Americans observed the 10th anniversary of 9/11 at hundreds of memorials around the nation, including major new ones in New York and Pennsylvania that transformed the sites of terrorist attacks that killed nearly 3,000 into places of healing and remembrance.
Yet the memories that flooded back were as sad and angry as ever.
Again, the specter of terrorism was abroad. Again, relatives held photos of missing loved ones with whom they'd hoped to reconnect. Again, children spoke to parents they never knew, and parents mourned children they had to bury — if they had anything to bury.
Standing at the spot where hijacked airliners destroyed the nation's two then-biggest office towers, John Gill Jr. held up a photo of his son, 34-year-old New York firefighter Paul Gill, and spoke to him: "We never found you. We never recovered you. But we know where you are — with our Lord in heaven."
Nicholas Gorki, 9, spoke of his father, "who I never met because I was in my mom's belly." But he thanked him nonetheless: "I love you, Father. … I love you for loving the idea of having me."
They were two among the scores of parents, siblings, children, domestic partners and other loved ones who read the names of the lost in ceremonies at the National September 11 Memorial in New York and the Flight 93 National Memorial near Shanksville, Pa.
Outside Shanksville, where passengers helped bring down a hijacked airliner apparently bound for Washington, nearly 5,000 people listened as victims' name were read aloud by relatives while bells tolled.
"This is not an easy morning," said Gordon Felt, whose brother Edward Porter Felt died in the crash. "Sept. 12, we began healing. While we can never be healed, we can embrace the healing process."

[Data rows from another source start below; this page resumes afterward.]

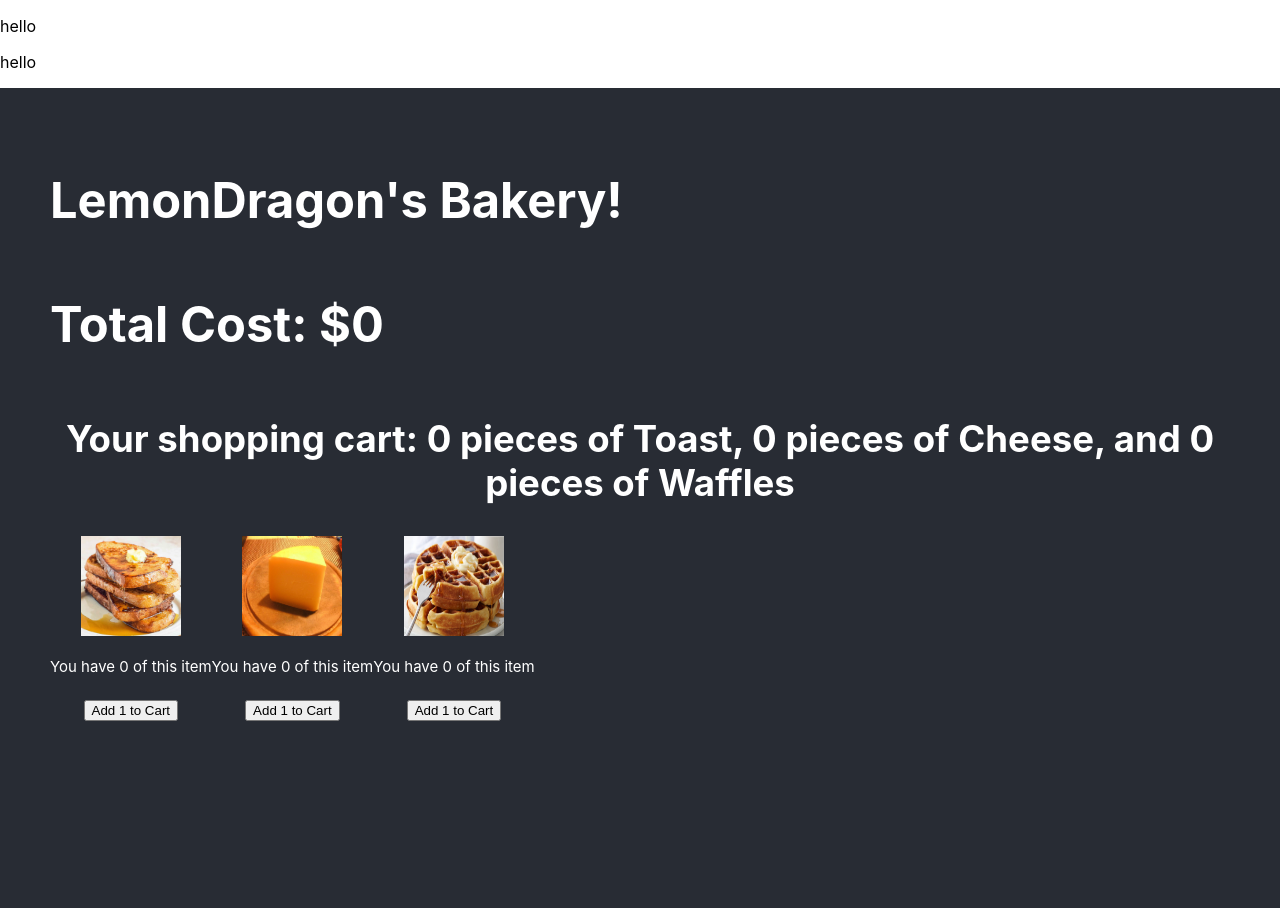
Repository: happydragon200/development
Page: /
These files come from the project's save history. The page is drawn as it stood at one moment and after a run of saves; the edit follows.
The browser window is 1280 px wide. The pictures show the whole page.
The project was rebuilt for these pictures with package versions that can differ from the ones it lists, and the page was loaded fresh each time.

Above is the page before, as saved 2022-12-01 21:36:55.

### src/App.js
import React, { useState } from 'react'
import baguette from './images/baguette.jpg'
import toast from './images/toast.png'
import cheese from './images/cheese.jpg'
import waffle from './images/waffle.jpg'
import Container from 'react-bootstrap/Container'
import Nav from 'react-bootstrap/Nav'
import Navbar from 'react-bootstrap/Navbar'
import NavDropdown from 'react-bootstrap/NavDropdown'
import './App.css'

function App() {
  return (
    <div>
      <div>
        <FilterBar />
      </div>
      <div className="App">
        <header className="App-header">
          <h1>LemonDragon's Bakery!</h1>
          <Menu />
        </header>
      </div>
    </div>
  )
}

function FilterBar() {
  const typeButton = FilterButton()
  const largeButton = FilterButton()

  const buttons = [typeButton, largeButton]

  return <div>{buttons}</div>
}

function FilterButton() {
  return (
    <div>
      <p>hello</p>
    </div>
  )
}

function Menu() {
  const [toast_count, toast_setcount] = useState(0)
  const [cheese_count, cheese_setcount] = useState(0)
  const [waffle_count, waffle_setcount] = useState(0)

  const toast_price = 5
  const cheese_price = 10
  const waffle_price = 100

  const [type, setType] = useState('ALL')

  var foods = [
    {
      name: 'toast',
      type: 'bread',
      price: 5,
      img: { toast },
      count: { toast_count },
    },
    {
      name: 'cheese',
      type: 'protein',
      price: 10,
      img: { cheese },
      count: { cheese_count },
    },
    {
      name: 'waffle',
      type: 'bread',
      price: 100,
      img: { waffle },
      count: { waffle_count },
    },
  ]

  return (
    <>
      <h1>
        Total Cost: $
        {toast_count * toast_price +
          cheese_count * cheese_price +
          waffle_count * waffle_price}
      </h1>
      <h2>
        Your shopping cart: {toast_count} pieces of Toast, {cheese_count} pieces
        of Cheese, and {waffle_count} pieces of Waffles
      </h2>

      <div className="flex-parent">
        <BakeryItem
          className="inline"
          img={toast}
          count={toast_count}
          setCount={toast_setcount}
        />
        <BakeryItem
          className="inline"
          img={cheese}
          count={cheese_count}
          setCount={cheese_setcount}
        />
        <BakeryItem
          className="inline"
          img={waffle}
          count={waffle_count}
          setCount={waffle_setcount}
        />
      </div>
    </>
  )
}

function BakeryItem(prop) {
  const { img, count, setCount } = prop

  return (
    <div>
      <img src={img} className="Item-small" />
      <p className="smull">You have {count} of this item</p>
      <button onClick={() => setCount(count + 1)}>Add 1 to Cart</button>

      {count > 0 && (
        <button onClick={() => setCount(count - 1)}>Remove 1 from Cart</button>
      )}
    </div>
  )
}

export default App

### src/App.css
.App {
  text-align: center;
}

.App-logo {
  height: 40vmin;
  pointer-events: none;
}

@media (prefers-reduced-motion: no-preference) {
  .App-logo {
    animation: App-logo-spin infinite 20s linear;
  }
}

.App-header {
  background-color: #282c34;
  min-height: 100vh;
  display: flex;
  flex-direction: column;
  align-items: flex-start;
  justify-content: flex-start;
  font-size: calc(10px + 2vmin);
  padding: 50px 50px 50px 50px;
  color: white;
}

.App-link {
  color: #61dafb;
}

.Item-small {
  height: 100px;
  width: 100px;
}

.inline {
  justify-content: space-around;
}

.flex-parent {
  display: flex;
  justify-content: space-around;

}

.smull {
  font-size: 15px;
}

@keyframes App-logo-spin {
  from {
    transform: rotate(0deg);
  }
  to {
    transform: rotate(360deg);
  }
}

Loaded but not shown: public/index.html (common file); src/index.js (common file); src/index.css (common file)

After the next 2 saves:
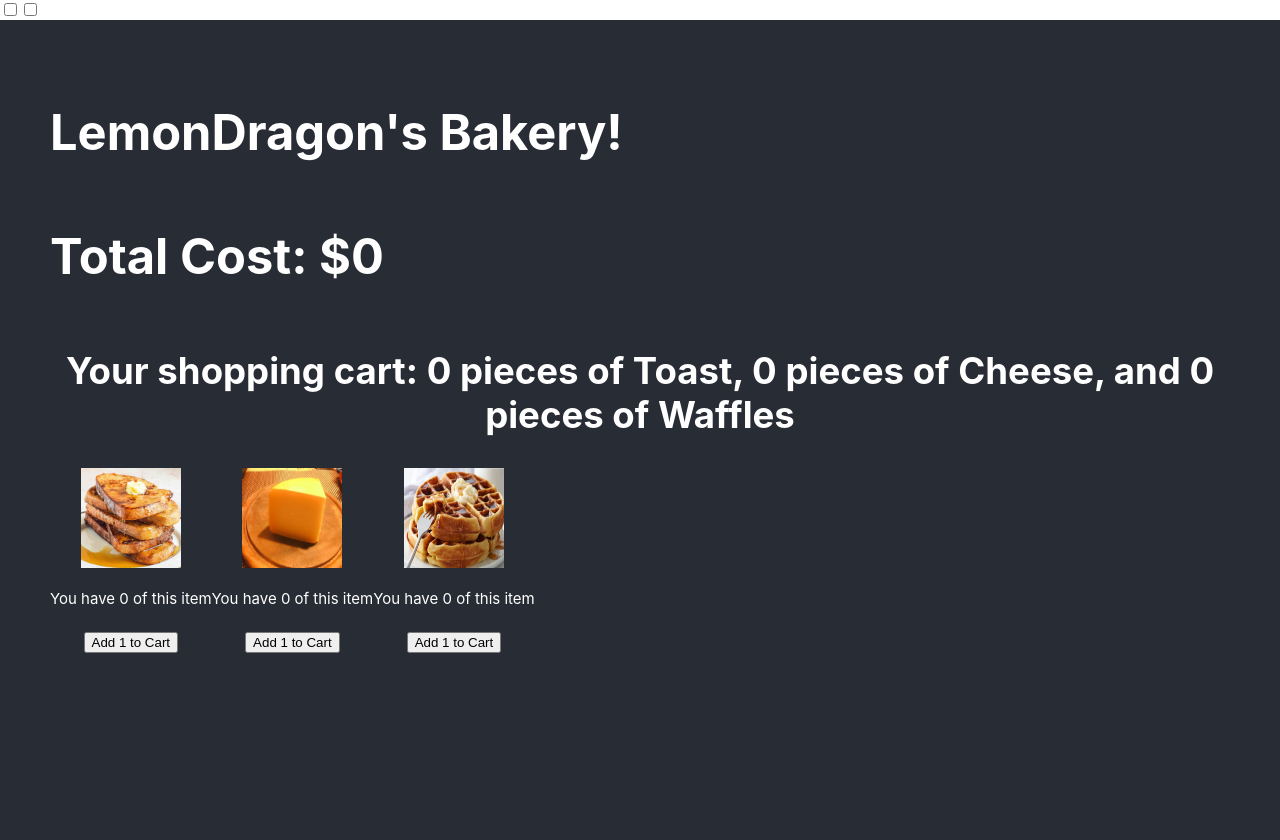
The 2 saves are shown as one change because 1 did not build or start.
The last was saved 2 min 4 s later.
--- a/src/App.js
+++ b/src/App.js
@@ -36,9 +36,14 @@ function FilterBar() {
 
 function FilterButton() {
   return (
-    <div>
-      <p>hello</p>
-    </div>
+    <input
+      type="checkbox"
+      id="topping"
+      name="topping"
+      value="Paneer"
+      // checked={isChecked}
+      // onChange={handleOnChange}
+    />
   )
 }
 
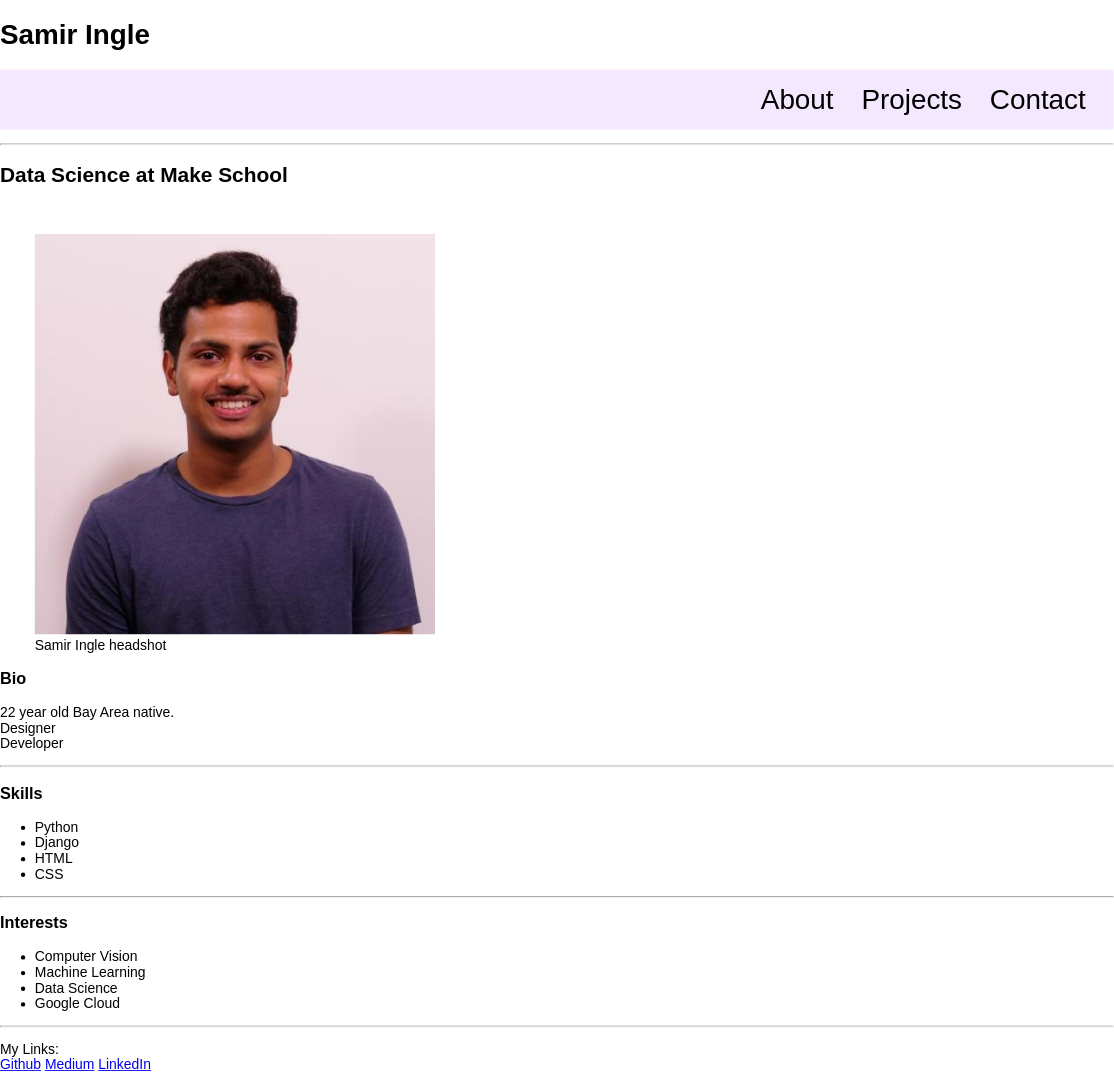
Repository: SamirIngley/html-semantic
Page: index.html
These files come from the project's save history. The page is drawn as it stood at one moment and after the next save; the edit follows.
The browser window is 1280 px wide. The pictures show the whole page, at 87% of full size.

Above is the page before, as saved 2020-01-28 16:54:50.

After the next save:
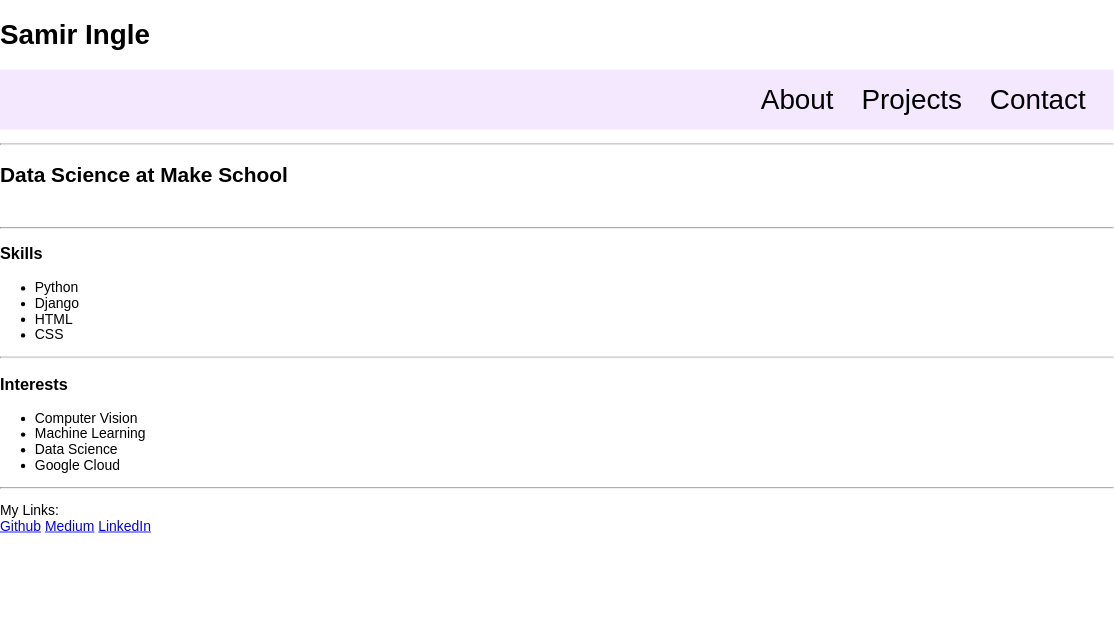
Saved 3 s later.
--- a/index.html
+++ b/index.html
@@ -25,21 +25,7 @@
         <hr>
         <h2><b>Data Science</b> at Make School</h2>
         <br>
-        <figure>
-            <img src="images/prof_pic.jpeg" alt="samir-profile-pic">
-            <figcaption>Samir Ingle headshot</figcaption>
-        </figure>
 
-        <article>
-            <h3>Bio</h3>
-            <p>
-            22 year old Bay Area native.
-            <br>
-            Designer
-            <br>
-            Developer
-            </p>
-        </article>
         <hr>
         <section>
             <h3>Skills</h3>
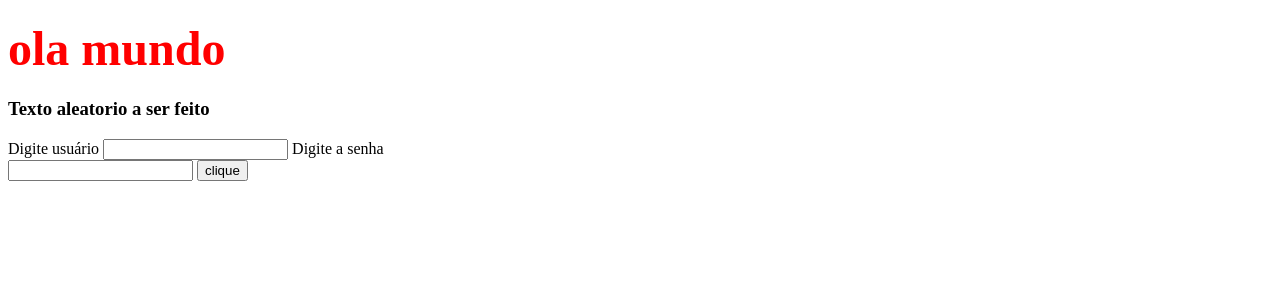
Repository: waanvieira/f21-jdbc-f21-jdbc-exer
Page: curso_java_web1/src/main/webapp/index.html
An editor plug-in stored every save of this project. The page is shown before and after the next save, followed by the edit.
The browser window is 1280 px wide. The pictures show the whole page.

Above is the page before, as saved 2019-02-18 04:00:27.

### curso_java_web1/src/main/webapp/index.html
<!DOCTYPE html>
<html>
<head>
<meta charset="ISO-8859-1">
<title>Welcome to curso</title>
</head>
<body>
<h1><font color="red" size="39px">ola mundo</font></h1>
<h3>Texto aleatorio a ser feito</h3>
<form method="post" action="html2.html">
<label>Digite usuário</label>
<input type="text" name=variavel id=variavel>
<label>Digite a senha</label>
<br><input type="password" name=senha id=senha>
<input type="button" value=clique aqui>
</form>
</body>
</html>

After the next save:
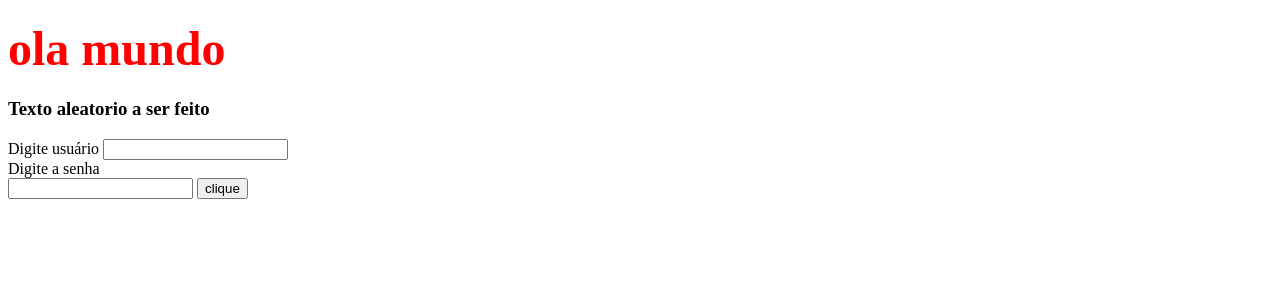
Saved 28 s later.
--- a/curso_java_web1/src/main/webapp/index.html
+++ b/curso_java_web1/src/main/webapp/index.html
@@ -10,7 +10,7 @@
 <form method="post" action="html2.html">
 <label>Digite usuário</label>
 <input type="text" name=variavel id=variavel>
-<label>Digite a senha</label>
+<br><label>Digite a senha</label>
 <br><input type="password" name=senha id=senha>
 <input type="button" value=clique aqui>
 </form>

More than 1,000 relatives of those who died at the Pentagon filed slowly into the National 9/11 Pentagon Memorial and sat quietly in rows of metal chairs, facing the...